“The results of this study offer good news for parents,” said Natalie Shaw, MD, head of the Pediatric Neuroendocrinology Group at NIEHS and senior author of the new study, which was published in the Journal of the Endocrine Society. “Parents don’t have to worry too much about the occasional night of disturbed sleep harming their child’s growth.”

However, Shaw cautioned that the study was relatively small and more research needs to be done to see if multiple nights of disturbed sleep would have the same results. The study did not focus on sleep deprivation or sleep disturbance.

Sleep pattern monitoring

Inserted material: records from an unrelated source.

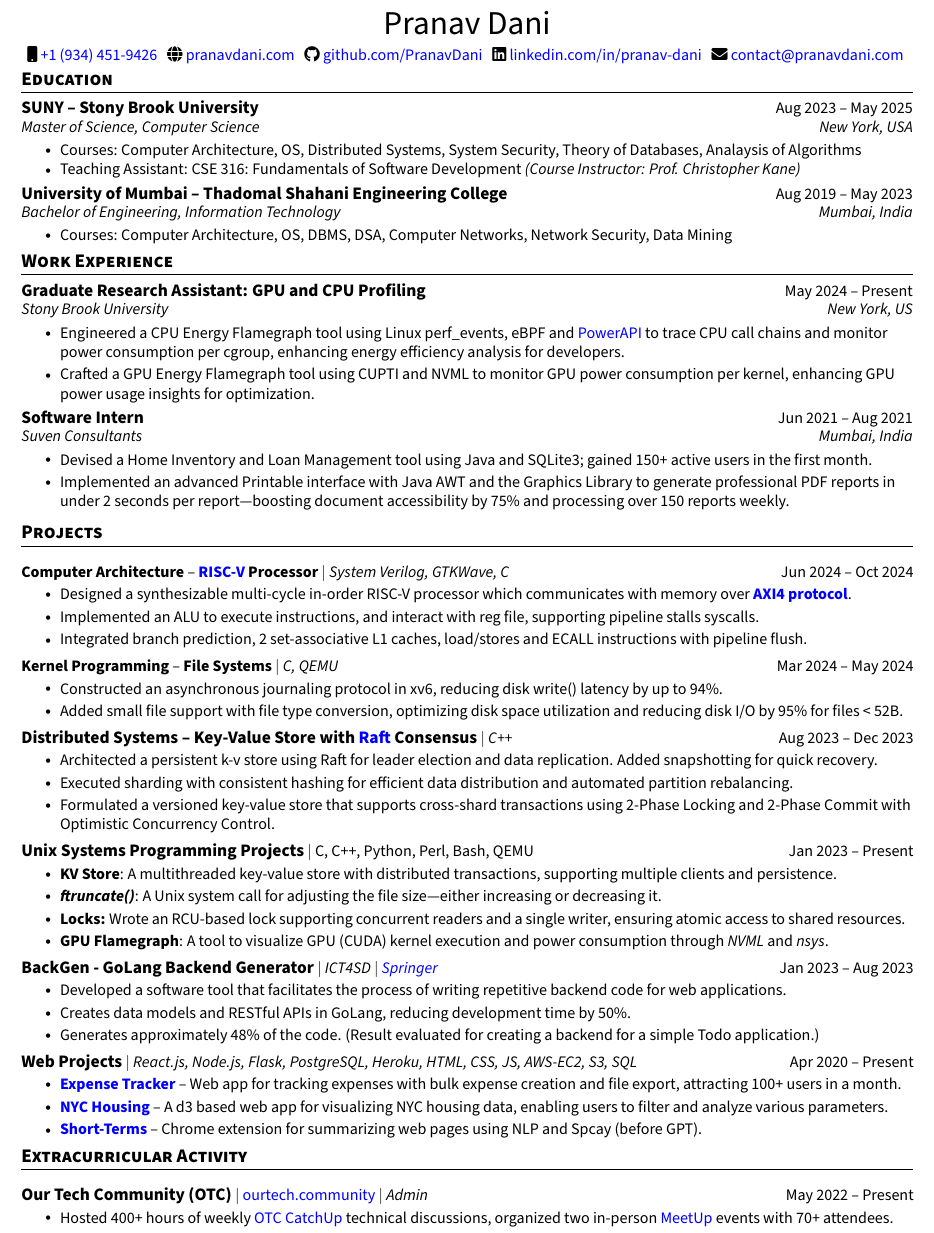
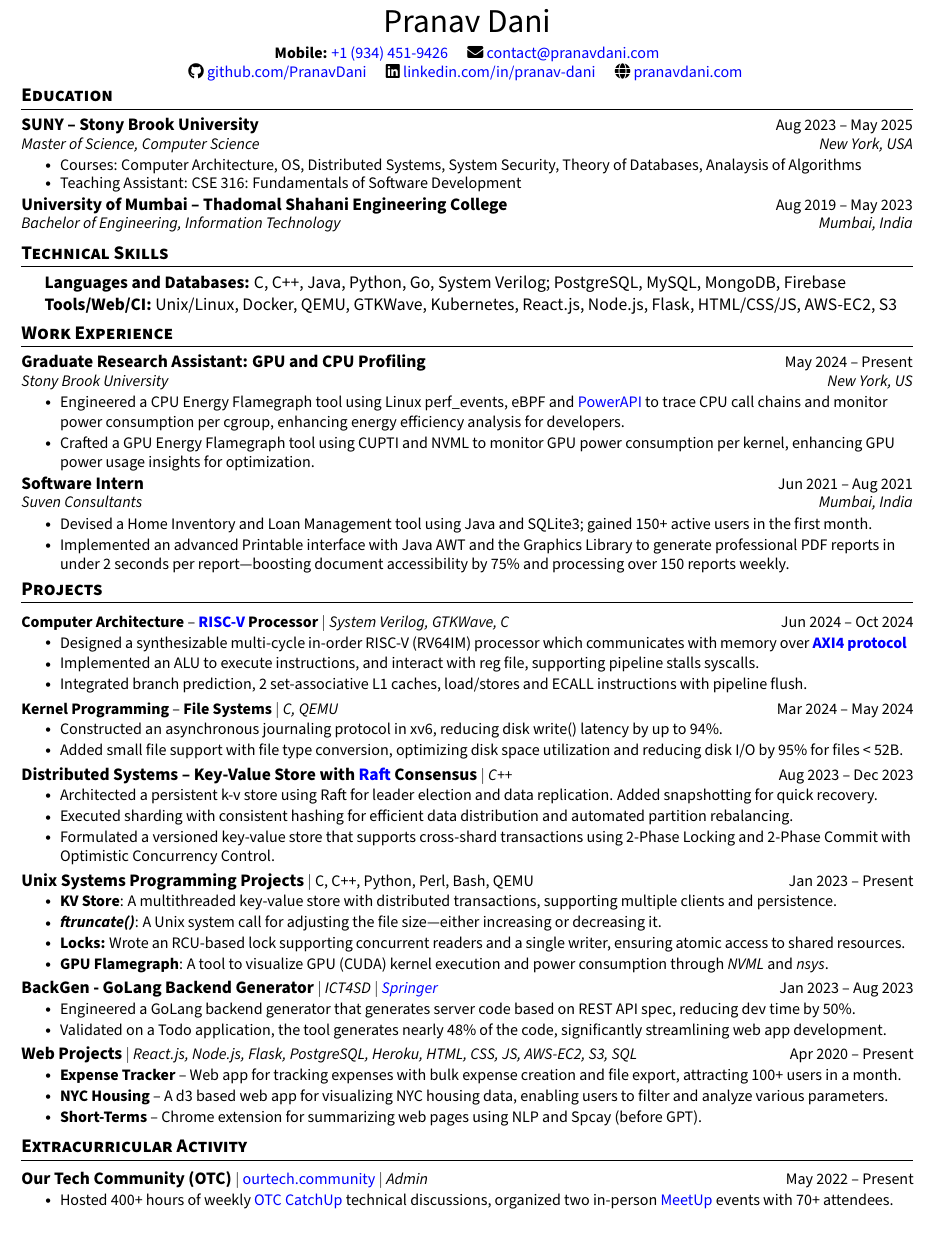
Before and after one commit to PranavDani/Resume, a LaTeX CV (resume.tex): part of the page, cut so that both start at the same text. Compiled offline with pdfLaTeX.

Commit message:
🛠️ update: add skills back

```diff
--- a/resume.tex
+++ b/resume.tex
@@ -56,7 +56,7 @@
 \addtolength{\oddsidemargin}{-0.6in}
 \addtolength{\evensidemargin}{-0.5in}
 \addtolength{\textwidth}{1.19in}
-\addtolength{\topmargin}{-.6in}
+\addtolength{\topmargin}{-.7in}
 \addtolength{\textheight}{1.4in}
 \setlength{\footskip}{4.08003pt}
 
@@ -134,14 +134,14 @@
 % \end{tabular*}
 
 \begin{center}
-  {\huge Pranav Dani} \\ \vspace{4pt}
+  {\huge Pranav Dani} \\[4pt]
   \small
-  \faMobile
-  \href{tel:+19344529426}{\raisebox{-0.2\height}\ +1 (934) 451-9426} ~
-  \faGlobe \href{https://pranavdani.com}{\raisebox{-0.1\height}\ pranavdani.com} ~
-  \faGithub \href{https://github.com/PranavDani}{\raisebox{-0.2\height}\  github.com/PranavDani} ~
-  \faLinkedin \href{https://linkedin.com/in/pranav-dani}{\raisebox{-0.2\height}\  linkedin.com/in/pranav-dani} ~
-  \faEnvelope \href{mailto:contact@pranavdani.com}{\raisebox{-0.2\height}\    contact@pranavdani.com}
+  % Mobile on its own line with icon name
+  \textbf{Mobile:} \href{tel:+19344529426}{+1 (934) 451-9426}
+  \quad   \faEnvelope \href{mailto:contact@pranavdani.com}{\raisebox{-0.2\height}\    contact@pranavdani.com}\\
+  \faGithub \href{https://github.com/PranavDani}{\raisebox{-0.2\height}\  github.com/PranavDani} \quad
+  \faLinkedin \href{https://linkedin.com/in/pranav-dani}{\raisebox{-0.2\height}\  linkedin.com/in/pranav-dani} \quad
+  \faGlobe \href{https://pranavdani.com}{\raisebox{-0.1\height}\ pranavdani.com}
   \vspace{-10pt}
 \end{center}
 
@@ -155,18 +155,25 @@
 \resumeItemListStart
 \resumeItem{Courses: Computer Architecture, OS, Distributed Systems, System Security, Theory of Databases, Analaysis of Algorithms}
 \vspace{-2pt}
-\resumeItem{Teaching Assistant: CSE 316: Fundamentals of Software Development \textit{(Course Instructor: Prof. Christopher Kane)}}
+\resumeItem{Teaching Assistant: CSE 316: Fundamentals of Software Development}
 \resumeItemListEnd
 \vspace{-3pt}
 
 \resumeSubheading
 {University of Mumbai -- Thadomal Shahani Engineering College}{Aug 2019 -- May 2023}
 {Bachelor of Engineering, Information Technology}{Mumbai, India}
-\resumeItemListStart
-\resumeItem{Courses: Computer Architecture, OS, DBMS, DSA, Computer Networks, Network Security, Data Mining}
-\resumeItemListEnd
 \resumeSubHeadingListEnd
-\vspace{-18pt}
+% \vspace{-13pt}
+
+%-----------SKILLS-----------
+
+\section{Technical Skills}
+\begin{itemize}[leftmargin=0.2in, label={}]
+  \item \textbf{Languages and Databases:} C, C++, Java, Python, Go, System Verilog; PostgreSQL, MySQL, MongoDB, Firebase\\
+        \textbf{Tools/Web/CI:} Unix/Linux, Docker, QEMU, GTKWave, Kubernetes,  React.js, Node.js, Flask, HTML/CSS/JS, AWS-EC2, S3
+\end{itemize}
+\vspace{-16pt}
+
 
 %-----------EXPERIENCE-----------
 \section{Work Experience}
@@ -195,29 +202,20 @@
 \resumeItem{Devised a Home Inventory and Loan Management tool using Java and SQLite3; gained 150+ active users in the first month.}
 \resumeItem{Implemented an advanced Printable interface with Java AWT and the Graphics Library to generate professional PDF reports in under 2 seconds per report—boosting document accessibility by 75\% and processing over 150 reports weekly.}
 \resumeItemListEnd
-\vspace{-3pt}
+\vspace{-6pt}
 \resumeSubHeadingListEnd
-% \vspace{-18pt}
+% \vspace{-22pt}
 
-%-----------SKILLS-----------
-
-% \section{Technical Skills}
-% \begin{itemize}[leftmargin=0.2in, label={}]
-%   \item \textbf{Languages and Databases:} C, C++, Java, Python, Go, System Verilog, PostgreSQL, MySQL, MongoDB\\
-%         \textbf{Tools and Platforms:} Unix, Linux, Docker, Perl, Bash, QEMU, GTKWave, Git, GitHub, Kubernetes, Firebase, Heroku\\
-%         \textbf{Web and CI/CD:} React.js, Node.js, Flask, HTML, CSS, JS, GitHub Actions, AWS-EC2, S3
-% \end{itemize}
-% \vspace{-18pt}
 
 %-----------PROJECTS-----------
 \section{Projects}
-% \vspace{-7pt}
+\vspace{-4pt}
 \resumeSubHeadingListStart
 
 \resumeProjectHeading
 {\textbf{Computer Architecture} -- \textbf{\href{https://riscv.org/wp-content/uploads/2017/05/riscv-spec-v2.2.pdf}{RISC-V} Processor} $|$ \emph{System Verilog, GTKWave, C}}{Jun 2024 -- Oct 2024}
 \resumeItemListStart
-\resumeItem{Designed a synthesizable multi-cycle in-order RISC-V processor which communicates with memory over \href{https://developer.arm.com/documentation/ihi0022/latest}{\textbf{AXI4 protocol}}.}
+\resumeItem{Designed a synthesizable multi-cycle in-order RISC-V (RV64IM) processor which communicates with memory over \href{https://developer.arm.com/documentation/ihi0022/latest}{\textbf{AXI4 protocol}}}
 \resumeItem{Implemented an ALU to execute instructions, and interact with reg file, supporting pipeline stalls syscalls.}
 \resumeItem{Integrated branch prediction, 2 set-associative L1 caches, load/stores and ECALL instructions with pipeline flush.}
 \resumeItemListEnd
@@ -240,10 +238,10 @@
 {\textbf{\normalsize{Distributed Systems -- Key-Value Store with \href{https://raft.github.io/raft.pdf}{Raft} Consensus}} $|$ \emph{C++}}{Aug 2023 -- Dec 2023}
 \resumeItemListStart
 \resumeItem{Architected a persistent k-v store using Raft for leader election and data replication. Added snapshotting for quick recovery.}
+\resumeItem{Executed sharding with consistent hashing for efficient data distribution and automated partition rebalancing.}
+\resumeItem{Formulated a versioned key-value store that supports cross-shard transactions using 2-Phase Locking and 2-Phase Commit with Optimistic Concurrency Control.}
 % Created a persistent linearizable key-value store using the Raft consensus algorithm for leader election and data replication in an asynchronous environment. Implemented log compaction with Snapshots.
-\resumeItem{Executed sharding with consistent hashing for efficient data distribution and automated partition rebalancing.}
 % Engineered sharding using consistent hashing, ensuring efficient data distribution across nodes. Automated partition rebalancing during node joins and departures.
-\resumeItem{Formulated a versioned key-value store that supports cross-shard transactions using 2-Phase Locking and 2-Phase Commit with Optimistic Concurrency Control.}
 \resumeItemListEnd
 \vspace{-17pt}
 
@@ -262,19 +260,18 @@
 \resumeProjectHeading
 {\textbf{\normalsize{BackGen - GoLang Backend Generator}} $|$ \emph{ICT4SD $|$ \href{https://link.springer.com/chapter/10.1007/978-981-99-6568-7_34}{Springer}}}{Jan 2023 -- Aug 2023}
 \resumeItemListStart
-\resumeItem{Developed a software tool that facilitates the process of writing repetitive backend code for web applications.}
-\resumeItem{Creates data models and RESTful APIs in GoLang, reducing development time by 50\%.}
-\resumeItem{Generates approximately 48\% of the code. (Result evaluated for creating a backend for a simple Todo application.)}
+\resumeItem{Engineered a GoLang backend generator that generates server code based on REST API spec, reducing dev time by 50\%.}
+\resumeItem{Validated on a Todo application, the tool generates nearly 48\% of the code, significantly streamlining web app development.}
 \resumeItemListEnd
 \vspace{-17pt}
 
 \resumeProjectHeading
 {\textbf{\normalsize{Web Projects}} $|$ \emph{React.js, Node.js, Flask, PostgreSQL, Heroku, HTML, CSS, JS, AWS-EC2, S3, SQL}}{Apr 2020 -- Present}
 \resumeItemListStart
-\resumeItem{{\textbf{\href{https://github.com/PranavDani/Expense-Tracker}{Expense Tracker}} -- Web app for tracking expenses with bulk expense creation and file export, attracting 100+ users in a month.}
+\resumeItem{{\textbf{\href{https://github.com/PranavDani/Expense-Tracker}{\textcolor{black}{Expense Tracker}}} -- Web app for tracking expenses with bulk expense creation and file export, attracting 100+ users in a month.}
 }
-\resumeItem{\textbf{\href{https://github.com/raunaqpahwa/cse564}{NYC Housing}} -- A d3 based web app for visualizing NYC housing data, enabling users to filter and analyze various parameters.}
-\resumeItem{\textbf{\href{https://github.com/PranavDani/short-terms}{Short-Terms}} -- Chrome extension for summarizing web pages using NLP and Spcay (before GPT).}
+\resumeItem{\textbf{\href{https://github.com/raunaqpahwa/cse564}{\textcolor{black}{NYC Housing}}} -- A d3 based web app for visualizing NYC housing data, enabling users to filter and analyze various parameters.}
+\resumeItem{\textbf{\href{https://github.com/PranavDani/short-terms}{\textcolor{black}{Short-Terms}}} -- Chrome extension for summarizing web pages using NLP and Spcay (before GPT).}
 \resumeItemListEnd
 
 % \resumeProjectHeading
@@ -286,19 +283,19 @@
 % \resumeItemListEnd
 
 \resumeSubHeadingListEnd
-\vspace{-18pt}
+\vspace{-12pt}
 
 %-----------EXTRACURRICULAR ACTIVITY-----------
 \section{Extracurricular Activity}
-% \vspace{-7pt}
+\vspace{-4pt}
 \resumeSubHeadingListStart
 \resumeProjectHeading
 {\textbf{\normalsize{Our Tech Community (OTC)}} $|$ \normalfont\href{https://ourtech.community}{ourtech.community} $|$ \emph{Admin}}{May 2022 -- Present}
 \resumeItemListStart
 \resumeItem{Hosted 400+ hours of weekly \href{https://catchup.ourtech.community}{OTC CatchUp} technical discussions, organized two in-person \href{https://meetup.ourtech.community}{MeetUp} events with 70+ attendees.}
 \resumeItemListEnd
-\vspace{-18pt}
+% \vspace{-18pt}
 \resumeSubHeadingListEnd
-\vspace{-8pt}
+% \vspace{-8pt}
 
 \end{document}
```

Natalie Shaw, MD Shaw holds a secondary position in the NIEHS Reproductive and Developmental Biology Laboratory. (Photo courtesy of Steve McCaw/NIEHS)

The study, which was conducted at Massachusetts General Hospital, included seven girls and seven boys, ages 11 to 14, who had entered puberty. The participants were not taking any drugs known to interfere with sleep, growth or puberty, and had no known sleep disorders.

Researchers used polysomnography to monitor participants’ sleep patterns throughout the night. They also took blood samples using a long IV line every 10 minutes to measure growth hormone levels. Each participant went through two sleep studies, spaced two months apart, one with and one without sleep disturbance. During sleep-disturbed nights, loud sounds played through a bedside speaker as the participant entered slow-wave sleep, the deepest form of sleep. The sounds used to disrupt participants’ sleep ranged from silent, simulated door knocking to louder sounds comparable to those of a garbage truck.

An unexpected discovery

The scientists found that there was no difference in growth hormone secretion between the two study nights, including the number of growth hormone pulses and their amplitude or size. Shaw was surprised that the participants all awoke the next morning feeling refreshed, with no memory of having been awakened from a deep sleep. There were also no differences in morning vital signs or cortisol levels, suggesting that the sleep disruption had not created stress.

“This finding was unexpected given the traditional view that undisturbed deep sleep is required for growth hormone secretion to occur,” Shaw said. “We thought we would see dips in growth hormone when deep sleep was disrupted, but we didn’t.”

This document is based on a earlier paper in which the researchers found that the disruption of deep sleep did not affect the reproductive hormones of pubertal children.

Calvert ME, Molsberry SA, Kangarloo T, Amin MR, Genty V, Faghih RT, Klerman EB, Shaw ND. 2022. Acute sleep disturbance does not decrease pulsatile growth hormone secretion in pubertal children. J Endocr Soc 6(11):bvac146.

Shaw ND, Butler JP, Nemati S, Kangarloo T, Ghassemi M, Malhotra A, Hall JE. 2015. Accumulated deep sleep is a strong predictor of LH pulse onset in postpubertal children. J Clin Endocrinol Metab 100(3):1062-1070.

(Robin Mackar is a writer and media relations coordinator in the Office of Communications and Public Liaison at NIEHS.)